All of the plants chosen are drought tolerant and can do well in poor soil. Some have nitrogen fixing nodules on their roots which helps them as well as surrounding plants get enough nutrients. For this reason, the gravel garden requires little help once it gets established. Though it might seem counter-intuitive to add more gravel, an added layer of gravel acts as a mulch, helping conserver water, cool the soil, and block weeds.

The principles of the gravel garden are essentially those of Xeriscaping, which was developed in the western states, and is more commonly known and practiced in places such as Colorado, New Mexico, Arizona, Texas and California. Xeriscaping tends to focus more on hot dry climates, while the gravel garden was born in a cooler more northerly climate. It is mostly a matter of emphasis.

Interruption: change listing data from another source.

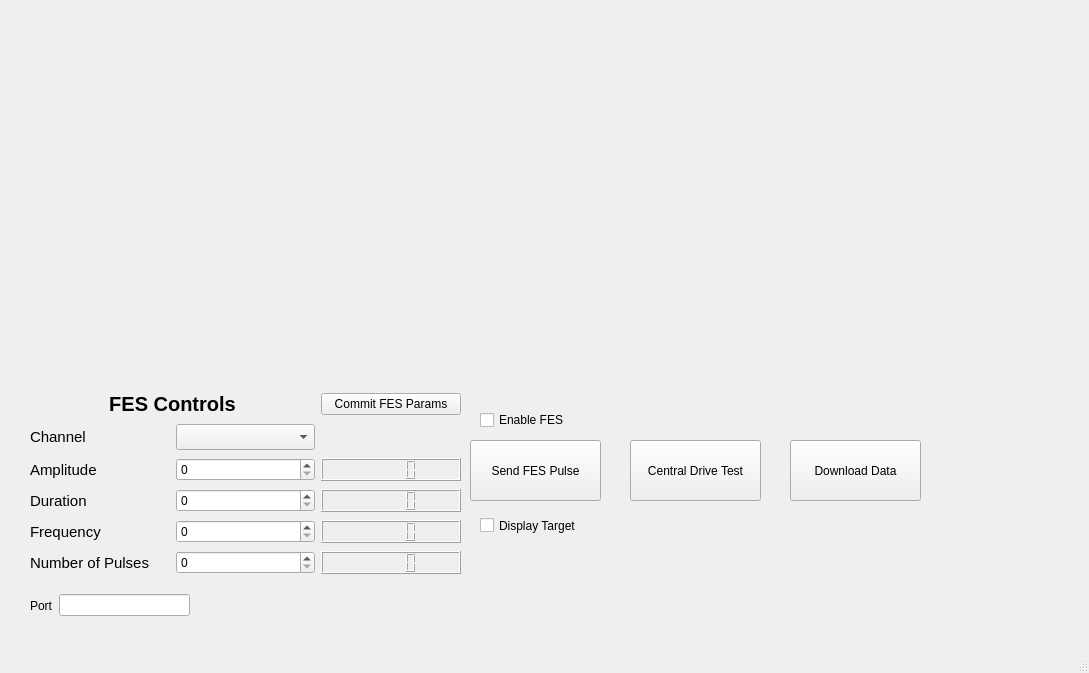
The window that resources/_CD_GUI_Main.ui (jontalvarez/central-drive) describes before a commit, drawn with Qt 5.
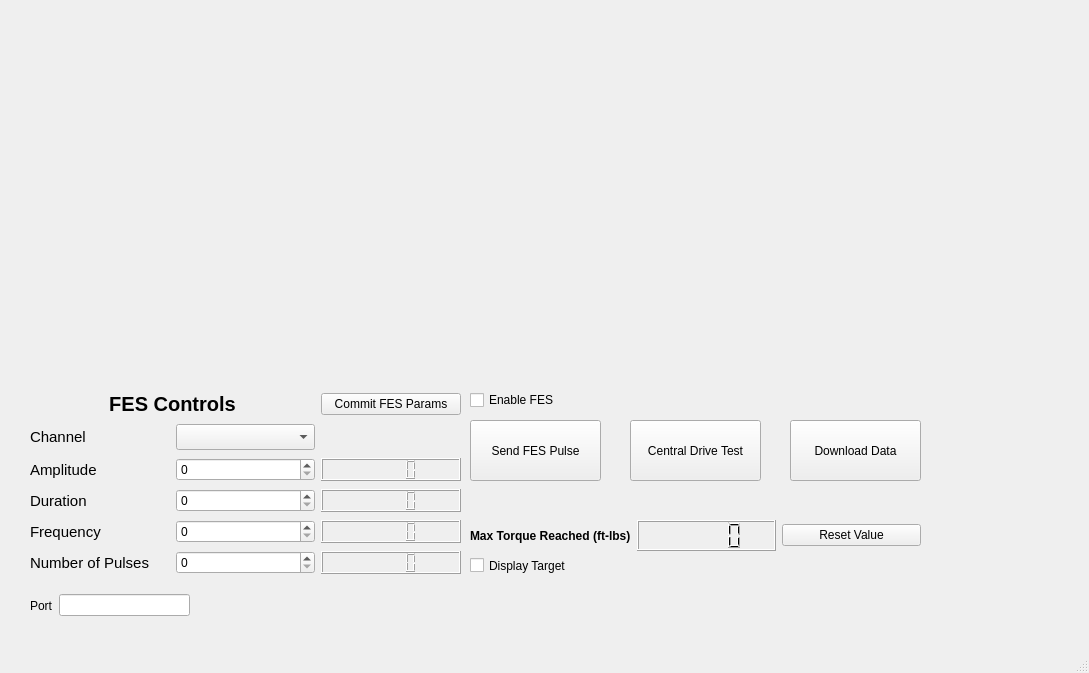
The same window after the commit.

Commit message:
GUI Update with Max Torque Reached LCD
Added a new LCD panel to the Main and Test GUI that displays the max torque reached during that session. Can reset with associated push button.

```diff
--- a/resources/_CD_GUI_Main.ui
+++ b/resources/_CD_GUI_Main.ui
@@ -173,8 +173,8 @@
    <widget class="QCheckBox" name="target_cb">
     <property name="geometry">
      <rect>
-      <x>480</x>
-      <y>510</y>
+      <x>470</x>
+      <y>550</y>
       <width>121</width>
       <height>31</height>
      </rect>
@@ -187,7 +187,7 @@
     <property name="geometry">
      <rect>
       <x>790</x>
-      <y>440</y>
+      <y>420</y>
       <width>131</width>
       <height>61</height>
      </rect>
@@ -199,8 +199,8 @@
    <widget class="QCheckBox" name="fesEnable_cb">
     <property name="geometry">
      <rect>
-      <x>480</x>
-      <y>410</y>
+      <x>470</x>
+      <y>390</y>
       <width>111</width>
       <height>20</height>
      </rect>
@@ -213,7 +213,7 @@
     <property name="geometry">
      <rect>
       <x>470</x>
-      <y>440</y>
+      <y>420</y>
       <width>131</width>
       <height>61</height>
      </rect>
@@ -251,7 +251,7 @@
     <property name="geometry">
      <rect>
       <x>630</x>
-      <y>440</y>
+      <y>420</y>
       <width>131</width>
       <height>61</height>
      </rect>
@@ -263,6 +263,41 @@
      <string>Central Drive Test</string>
     </property>
    </widget>
+   <widget class="QWidget" name="horizontalLayoutWidget_2">
+    <property name="geometry">
+     <rect>
+      <x>470</x>
+      <y>520</y>
+      <width>451</width>
+      <height>31</height>
+     </rect>
+    </property>
+    <layout class="QHBoxLayout" name="horizontalLayout_3">
+     <item>
+      <widget class="QLabel" name="label_8">
+       <property name="font">
+        <font>
+         <weight>75</weight>
+         <bold>true</bold>
+        </font>
+       </property>
+       <property name="text">
+        <string>Max Torque Reached (ft-lbs)</string>
+       </property>
+      </widget>
+     </item>
+     <item>
+      <widget class="QLCDNumber" name="maxTorque_lcd"/>
+     </item>
+     <item>
+      <widget class="QPushButton" name="maxTorqueReset_pb">
+       <property name="text">
+        <string>Reset Value</string>
+       </property>
+      </widget>
+     </item>
+    </layout>
+   </widget>
   </widget>
   <widget class="QMenuBar" name="menubar">
    <property name="geometry">
```
The commit also changes 9 other files.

The Northeast, in fact, in not suited to all of the "standard" Xeriscape or gravel garden plants. We have colder winters than California, New Mexico, or Essex and recieve more rainfall on average, both of which will affect the types of that can grow here. Its also important to consider sun and shade and wind patterns. Shady dry areas are especially tough spots. Most of the plants which will grow well in poor dry soil also perfer sun. It is also important that plants requiring more moisture not be included in the design. If you start watering your gravel garden to save the more tender plants, then you will be weakening the drought tolerant ones. With the right consideration, even a patch of the poorest soil can be home to a vibrant and thriving garden.

Some drought tolerant native shrubs which will do well in this area include

Some native perennials for the NE gravel garden include